Tuesday 18th November, 2014
10:30am to 11:30am
Timing is everything. If a system does not respond in a timely manner then: at best, its value is greatly diminished; and at worst, it is effectively unavailable. Reactive systems need to meet predictable response time guarantees regardless of load or datasets size, even in the presence of burst traffic and partial failure conditions.
In this talk we will explore what is means to be responsive and the fundamental design patterns required to meet predictable response time guarantees. Queueing theory, Little’s Law, Amdahl’s Law, Universal Scalability theory – we’ll cover the good bits. Then we’ll explore algorithms that work with these laws to deliver timely responses from our applications no matter what gets thrown at them.
Microseconds in high-frequency trading or milliseconds in web apps, its all the same design principles.
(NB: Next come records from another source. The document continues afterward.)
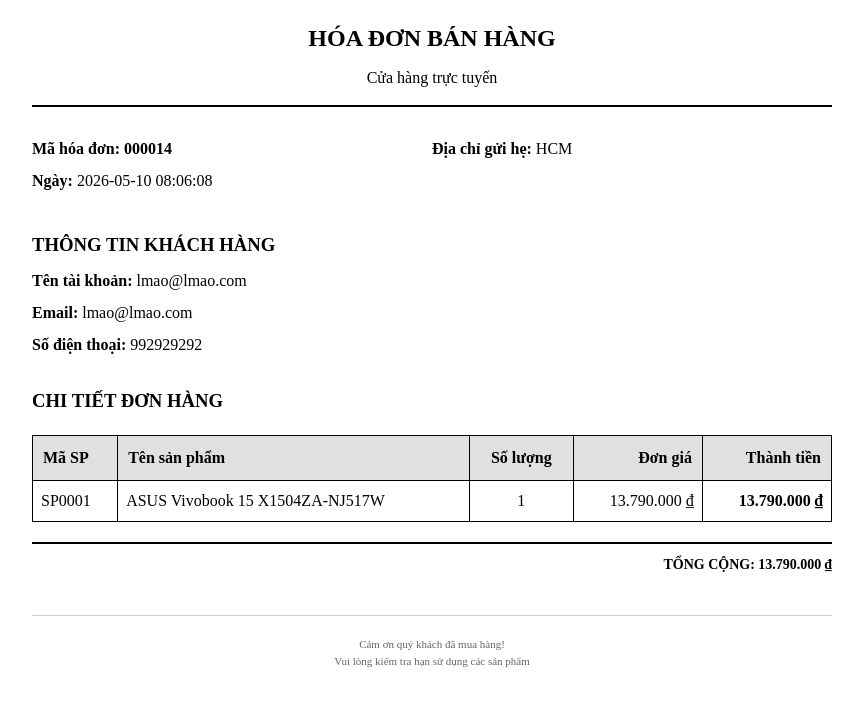
After one commit to tda234574534243/sell-shop-SPU, a PHP site: page /sell-shop-SPU/media/uploads/HoaDon__20260510220846.html in a window 1280 px wide. The commit adds this page. Shown: the top 706 px of the page, without its empty margins (208-1071 px from the left). Run offline with PHP 8.4, Linux system fonts and the light colour scheme.

Commit message:
fix font stylee

```diff
--- a/admin/revenue_detail.php
+++ b/admin/revenue_detail.php
@@ -23,6 +23,7 @@
 <style>
     #mainContent {
         margin-left: 250px;
+        color: #212529; /* ensure readable dark text on admin white cards */
     }
 
     .revenue-header {
--- a/admin/users_online.php
+++ b/admin/users_online.php
@@ -42,6 +42,7 @@
 <style>
     #mainContent {
         margin-left: 250px;
+        color: #212529; /* ensure readable dark text on admin white cards */
     }
 
     .online-indicator {
--- a/controller/c_exportInvoice.php
+++ b/controller/c_exportInvoice.php
@@ -10,6 +10,8 @@ class ExportInvoiceController {
 
         $model = new DonHangModel();
         $ma_hd = $_GET['ma_hd'];
+        // sanitize ma_hd for use in filenames: allow only alnum, dash, underscore
+        $safe_ma_hd = preg_replace('/[^a-zA-Z0-9_-]/', '_', $ma_hd);
         // sanitize ma_hd for use in filenames: allow only alnum, dash, underscore
         $safe_ma_hd = preg_replace('/[^a-zA-Z0-9_-]/', '_', $ma_hd);
 
@@ -245,6 +247,8 @@ class ExportInvoiceController {
 </html>';
 
         // Ghi HTML vào file tạm
+        // Ensure sanitized id for filename is available
+        $safe_ma_hd = isset($safe_ma_hd) ? $safe_ma_hd : preg_replace('/[^a-zA-Z0-9_-]/', '_', $ma_hd);
         $filename = 'HoaDon_' . $safe_ma_hd . '_' . date('YmdHis') . '.html';
         $filepath = realpath(__DIR__ . '/../media/uploads') . DIRECTORY_SEPARATOR . $filename;
         if ($filepath === false) {
--- /dev/null
+++ b/media/uploads/HoaDon__20260510220846.html
@@ -0,0 +1,82 @@
+<!DOCTYPE html>
+<html>
+<head>
+    <meta charset="UTF-8">
+    <style>
+        * { margin: 0; padding: 0; }
+        body { font-family: "Times New Roman", Times, serif; font-size: 12pt; line-height: 1.5; }
+        .container { width: 800px; margin: 0 auto; padding: 20px; }
+        .header { text-align: center; margin-bottom: 30px; border-bottom: 2px solid #000; padding-bottom: 10px; }
+        .header h1 { font-size: 24px; margin-bottom: 10px; }
+        .info-section { display: table; width: 100%; margin-bottom: 20px; }
+        .info-left, .info-right { display: table-cell; width: 50%; vertical-align: top; }
+        .info-item { margin-bottom: 8px; }
+        .info-item label { font-weight: bold; }
+        table { width: 100%; border-collapse: collapse; margin: 20px 0; }
+        table th { background-color: #e0e0e0; border: 1px solid #000; padding: 10px; text-align: left; font-weight: bold; }
+        table td { border: 1px solid #000; padding: 8px; }
+        .total-section { text-align: right; margin-top: 20px; padding-top: 10px; border-top: 2px solid #000; }
+        .total-line { font-size: 14px; font-weight: bold; margin-bottom: 10px; }
+        .footer { text-align: center; margin-top: 40px; padding-top: 20px; border-top: 1px solid #ccc; font-size: 11px; color: #666; }
+        @media print { body { margin: 0; padding: 0; } }
+    </style>
+</head>
+<body>
+    <div class="container">
+        <div class="header">
+            <h1>HÓA ĐƠN BÁN HÀNG</h1>
+            <p style="margin: 5px 0;">Cửa hàng trực tuyến</p>
+        </div>
+
+        <div class="info-section">
+            <div class="info-left">
+                <div class="info-item"><label>Mã hóa đơn:</label> <strong>000014</strong></div>
+                <div class="info-item"><label>Ngày:</label> 2026-05-10 08:06:08</div>
+            </div>
+            <div class="info-right">
+                <div class="info-item"><label>Địa chỉ gửi hẹ:</label> HCM</div>
+            </div>
+        </div>
+
+        <div style="margin: 30px 0;">
+            <h3 style="margin-bottom: 10px;">THÔNG TIN KHÁCH HÀNG</h3>
+            <div class="info-item"><label>Tên tài khoản:</label> lmao@lmao.com</div>
+            <div class="info-item"><label>Email:</label> lmao@lmao.com</div>
+            <div class="info-item"><label>Số điện thoại:</label> 992929292</div>
+        </div>
+
+        <h3 style="margin-bottom: 15px;">CHI TIẾT ĐƠN HÀNG</h3>
+        <table>
+            <thead>
+                <tr>
+                    <th>Mã SP</th>
+                    <th>Tên sản phẩm</th>
+                    <th style="text-align: center;">Số lượng</th>
+                    <th style="text-align: right;">Đơn giá</th>
+                    <th style="text-align: right;">Thành tiền</th>
+                </tr>
+            </thead>
+            <tbody>
+
+                <tr>
+                    <td>SP0001</td>
+                    <td>ASUS Vivobook 15 X1504ZA-NJ517W</td>
+                    <td style="text-align: center;">1</td>
+                    <td style="text-align: right;">13.790.000 ₫</td>
+                    <td style="text-align: right;"><strong>13.790.000 ₫</strong></td>
+                </tr>
+
+            </tbody>
+        </table>
+
+        <div class="total-section">
+            <div class="total-line">TỔNG CỘNG: 13.790.000 ₫</div>
+        </div>
+
+        <div class="footer">
+            <p>Cảm ơn quý khách đã mua hàng!</p>
+            <p>Vui lòng kiểm tra hạn sử dụng các sản phẩm</p>
+        </div>
+    </div>
+</body>
+</html>
```
Also changed, not shown: media/uploads/HoaDon_000014_20260510221041.html (added, +82 -0 lines), media/uploads/HoaDon__20260510220944.html (added, +82 -0 lines).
High-performance and low-latency specialist
Martin is a high-performance and low-latency specialist, with experience gained over two decades working on the bleeding edge of large transactional and big-data systems. He believes in Mechanical Sympathy, i.e. applying an understanding of the hardware to the creation of software as being fundamental to delivering elegant high-performance solutions. The Disruptor framework is just one example of what his mechanical sympathy has created.
Martin was the co-founder and CTO of LMAX. He blogs at mechanical-sympathy.blogspot.com, and can be found giving training courses on performance and concurrency when he is not cutting code to make systems better.
Sign in to add slides, notes or videos to this session